## Exercise:
Word for word, restate each entry that appears below.

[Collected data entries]
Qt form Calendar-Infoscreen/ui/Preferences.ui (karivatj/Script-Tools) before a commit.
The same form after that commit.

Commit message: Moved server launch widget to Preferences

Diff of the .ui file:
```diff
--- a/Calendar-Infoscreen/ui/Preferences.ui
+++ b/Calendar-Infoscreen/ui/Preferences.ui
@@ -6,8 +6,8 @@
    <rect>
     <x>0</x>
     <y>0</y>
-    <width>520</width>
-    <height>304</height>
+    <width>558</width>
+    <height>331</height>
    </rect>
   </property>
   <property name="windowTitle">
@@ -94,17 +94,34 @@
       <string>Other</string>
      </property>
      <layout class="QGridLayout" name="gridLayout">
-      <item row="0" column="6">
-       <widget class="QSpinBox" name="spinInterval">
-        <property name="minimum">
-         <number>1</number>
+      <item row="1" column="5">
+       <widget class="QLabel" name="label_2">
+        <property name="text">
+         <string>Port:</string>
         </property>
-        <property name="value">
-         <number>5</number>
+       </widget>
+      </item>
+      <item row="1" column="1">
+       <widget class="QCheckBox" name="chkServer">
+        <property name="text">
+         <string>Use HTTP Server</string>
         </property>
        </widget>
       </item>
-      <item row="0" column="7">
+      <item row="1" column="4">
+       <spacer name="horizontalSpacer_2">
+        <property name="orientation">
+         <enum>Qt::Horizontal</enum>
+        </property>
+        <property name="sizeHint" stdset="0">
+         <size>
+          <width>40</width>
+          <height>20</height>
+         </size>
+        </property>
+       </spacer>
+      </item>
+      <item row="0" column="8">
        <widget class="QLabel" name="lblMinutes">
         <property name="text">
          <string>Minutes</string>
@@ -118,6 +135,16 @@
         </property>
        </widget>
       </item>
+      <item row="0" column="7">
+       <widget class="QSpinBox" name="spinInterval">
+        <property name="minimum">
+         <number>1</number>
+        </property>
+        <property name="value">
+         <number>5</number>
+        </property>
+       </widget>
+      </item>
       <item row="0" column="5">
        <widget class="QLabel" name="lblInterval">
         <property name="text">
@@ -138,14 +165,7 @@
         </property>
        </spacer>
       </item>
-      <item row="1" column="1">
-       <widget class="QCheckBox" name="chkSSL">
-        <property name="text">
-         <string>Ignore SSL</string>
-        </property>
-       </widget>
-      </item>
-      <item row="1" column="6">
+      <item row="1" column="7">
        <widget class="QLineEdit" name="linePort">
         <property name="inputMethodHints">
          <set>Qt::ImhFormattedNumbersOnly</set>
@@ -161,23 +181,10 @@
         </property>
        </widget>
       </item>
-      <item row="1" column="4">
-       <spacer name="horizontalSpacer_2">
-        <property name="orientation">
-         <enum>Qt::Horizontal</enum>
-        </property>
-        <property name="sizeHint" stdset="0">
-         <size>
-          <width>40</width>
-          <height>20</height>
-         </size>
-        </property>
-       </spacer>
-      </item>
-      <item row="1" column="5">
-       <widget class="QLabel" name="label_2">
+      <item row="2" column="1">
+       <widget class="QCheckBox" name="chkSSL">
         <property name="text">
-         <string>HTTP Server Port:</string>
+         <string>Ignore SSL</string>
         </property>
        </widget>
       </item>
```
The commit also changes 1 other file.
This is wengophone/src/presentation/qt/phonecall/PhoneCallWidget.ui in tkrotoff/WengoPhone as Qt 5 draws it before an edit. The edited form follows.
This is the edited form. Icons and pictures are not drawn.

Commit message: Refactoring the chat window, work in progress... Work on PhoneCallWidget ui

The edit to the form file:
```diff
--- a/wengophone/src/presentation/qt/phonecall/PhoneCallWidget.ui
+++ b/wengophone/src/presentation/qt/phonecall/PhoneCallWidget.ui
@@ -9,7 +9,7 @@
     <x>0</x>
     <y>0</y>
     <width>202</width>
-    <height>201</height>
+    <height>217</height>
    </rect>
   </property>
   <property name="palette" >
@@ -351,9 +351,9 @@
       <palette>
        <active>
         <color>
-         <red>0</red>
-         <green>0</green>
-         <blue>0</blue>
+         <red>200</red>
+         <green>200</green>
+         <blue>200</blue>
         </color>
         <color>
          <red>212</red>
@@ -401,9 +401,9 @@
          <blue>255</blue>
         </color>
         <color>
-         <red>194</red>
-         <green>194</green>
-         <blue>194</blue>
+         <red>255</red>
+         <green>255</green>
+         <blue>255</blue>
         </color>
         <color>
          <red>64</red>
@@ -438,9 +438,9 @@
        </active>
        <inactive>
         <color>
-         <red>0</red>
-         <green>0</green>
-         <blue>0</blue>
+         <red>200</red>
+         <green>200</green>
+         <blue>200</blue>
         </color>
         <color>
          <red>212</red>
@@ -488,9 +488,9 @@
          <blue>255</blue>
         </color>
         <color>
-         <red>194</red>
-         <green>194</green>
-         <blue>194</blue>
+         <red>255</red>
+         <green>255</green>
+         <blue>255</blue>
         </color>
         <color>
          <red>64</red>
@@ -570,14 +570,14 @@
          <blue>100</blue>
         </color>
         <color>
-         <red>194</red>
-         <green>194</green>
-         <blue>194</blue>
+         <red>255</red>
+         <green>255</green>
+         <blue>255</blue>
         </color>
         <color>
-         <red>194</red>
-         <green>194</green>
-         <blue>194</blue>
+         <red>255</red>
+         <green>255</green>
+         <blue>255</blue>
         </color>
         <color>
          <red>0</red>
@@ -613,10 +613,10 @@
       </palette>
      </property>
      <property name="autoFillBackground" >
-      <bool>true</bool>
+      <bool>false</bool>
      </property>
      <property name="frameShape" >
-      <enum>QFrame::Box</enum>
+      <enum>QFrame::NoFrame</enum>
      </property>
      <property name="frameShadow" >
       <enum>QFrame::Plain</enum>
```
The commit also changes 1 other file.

## Solution to the exercise:
Qt form Calendar-Infoscreen/ui/Preferences.ui (karivatj/Script-Tools) before a commit.
The same form after that commit.

Commit message: Moved server launch widget to Preferences

Diff of the .ui file:
```diff
--- a/Calendar-Infoscreen/ui/Preferences.ui
+++ b/Calendar-Infoscreen/ui/Preferences.ui
@@ -6,8 +6,8 @@
    <rect>
     <x>0</x>
     <y>0</y>
-    <width>520</width>
-    <height>304</height>
+    <width>558</width>
+    <height>331</height>
    </rect>
   </property>
   <property name="windowTitle">
@@ -94,17 +94,34 @@
       <string>Other</string>
      </property>
      <layout class="QGridLayout" name="gridLayout">
-      <item row="0" column="6">
-       <widget class="QSpinBox" name="spinInterval">
-        <property name="minimum">
-         <number>1</number>
+      <item row="1" column="5">
+       <widget class="QLabel" name="label_2">
+        <property name="text">
+         <string>Port:</string>
         </property>
-        <property name="value">
-         <number>5</number>
+       </widget>
+      </item>
+      <item row="1" column="1">
+       <widget class="QCheckBox" name="chkServer">
+        <property name="text">
+         <string>Use HTTP Server</string>
         </property>
        </widget>
       </item>
-      <item row="0" column="7">
+      <item row="1" column="4">
+       <spacer name="horizontalSpacer_2">
+        <property name="orientation">
+         <enum>Qt::Horizontal</enum>
+        </property>
+        <property name="sizeHint" stdset="0">
+         <size>
+          <width>40</width>
+          <height>20</height>
+         </size>
+        </property>
+       </spacer>
+      </item>
+      <item row="0" column="8">
        <widget class="QLabel" name="lblMinutes">
         <property name="text">
          <string>Minutes</string>
@@ -118,6 +135,16 @@
         </property>
        </widget>
       </item>
+      <item row="0" column="7">
+       <widget class="QSpinBox" name="spinInterval">
+        <property name="minimum">
+         <number>1</number>
+        </property>
+        <property name="value">
+         <number>5</number>
+        </property>
+       </widget>
+      </item>
       <item row="0" column="5">
        <widget class="QLabel" name="lblInterval">
         <property name="text">
@@ -138,14 +165,7 @@
         </property>
        </spacer>
       </item>
-      <item row="1" column="1">
-       <widget class="QCheckBox" name="chkSSL">
-        <property name="text">
-         <string>Ignore SSL</string>
-        </property>
-       </widget>
-      </item>
-      <item row="1" column="6">
+      <item row="1" column="7">
        <widget class="QLineEdit" name="linePort">
         <property name="inputMethodHints">
          <set>Qt::ImhFormattedNumbersOnly</set>
@@ -161,23 +181,10 @@
         </property>
        </widget>
       </item>
-      <item row="1" column="4">
-       <spacer name="horizontalSpacer_2">
-        <property name="orientation">
-         <enum>Qt::Horizontal</enum>
-        </property>
-        <property name="sizeHint" stdset="0">
-         <size>
-          <width>40</width>
-          <height>20</height>
-         </size>
-        </property>
-       </spacer>
-      </item>
-      <item row="1" column="5">
-       <widget class="QLabel" name="label_2">
+      <item row="2" column="1">
+       <widget class="QCheckBox" name="chkSSL">
         <property name="text">
-         <string>HTTP Server Port:</string>
+         <string>Ignore SSL</string>
         </property>
        </widget>
       </item>
```
The commit also changes 1 other file.
This is wengophone/src/presentation/qt/phonecall/PhoneCallWidget.ui in tkrotoff/WengoPhone as Qt 5 draws it before an edit. The edited form follows.
This is the edited form. Icons and pictures are not drawn.

Commit message: Refactoring the chat window, work in progress... Work on PhoneCallWidget ui

The edit to the form file:
```diff
--- a/wengophone/src/presentation/qt/phonecall/PhoneCallWidget.ui
+++ b/wengophone/src/presentation/qt/phonecall/PhoneCallWidget.ui
@@ -9,7 +9,7 @@
     <x>0</x>
     <y>0</y>
     <width>202</width>
-    <height>201</height>
+    <height>217</height>
    </rect>
   </property>
   <property name="palette" >
@@ -351,9 +351,9 @@
       <palette>
        <active>
         <color>
-         <red>0</red>
-         <green>0</green>
-         <blue>0</blue>
+         <red>200</red>
+         <green>200</green>
+         <blue>200</blue>
         </color>
         <color>
          <red>212</red>
@@ -401,9 +401,9 @@
          <blue>255</blue>
         </color>
         <color>
-         <red>194</red>
-         <green>194</green>
-         <blue>194</blue>
+         <red>255</red>
+         <green>255</green>
+         <blue>255</blue>
         </color>
         <color>
          <red>64</red>
@@ -438,9 +438,9 @@
        </active>
        <inactive>
         <color>
-         <red>0</red>
-         <green>0</green>
-         <blue>0</blue>
+         <red>200</red>
+         <green>200</green>
+         <blue>200</blue>
         </color>
         <color>
          <red>212</red>
@@ -488,9 +488,9 @@
          <blue>255</blue>
         </color>
         <color>
-         <red>194</red>
-         <green>194</green>
-         <blue>194</blue>
+         <red>255</red>
+         <green>255</green>
+         <blue>255</blue>
         </color>
         <color>
          <red>64</red>
@@ -570,14 +570,14 @@
          <blue>100</blue>
         </color>
         <color>
-         <red>194</red>
-         <green>194</green>
-         <blue>194</blue>
+         <red>255</red>
+         <green>255</green>
+         <blue>255</blue>
         </color>
         <color>
-         <red>194</red>
-         <green>194</green>
-         <blue>194</blue>
+         <red>255</red>
+         <green>255</green>
+         <blue>255</blue>
         </color>
         <color>
          <red>0</red>
@@ -613,10 +613,10 @@
       </palette>
      </property>
      <property name="autoFillBackground" >
-      <bool>true</bool>
+      <bool>false</bool>
      </property>
      <property name="frameShape" >
-      <enum>QFrame::Box</enum>
+      <enum>QFrame::NoFrame</enum>
      </property>
      <property name="frameShadow" >
       <enum>QFrame::Plain</enum>
```
The commit also changes 1 other file.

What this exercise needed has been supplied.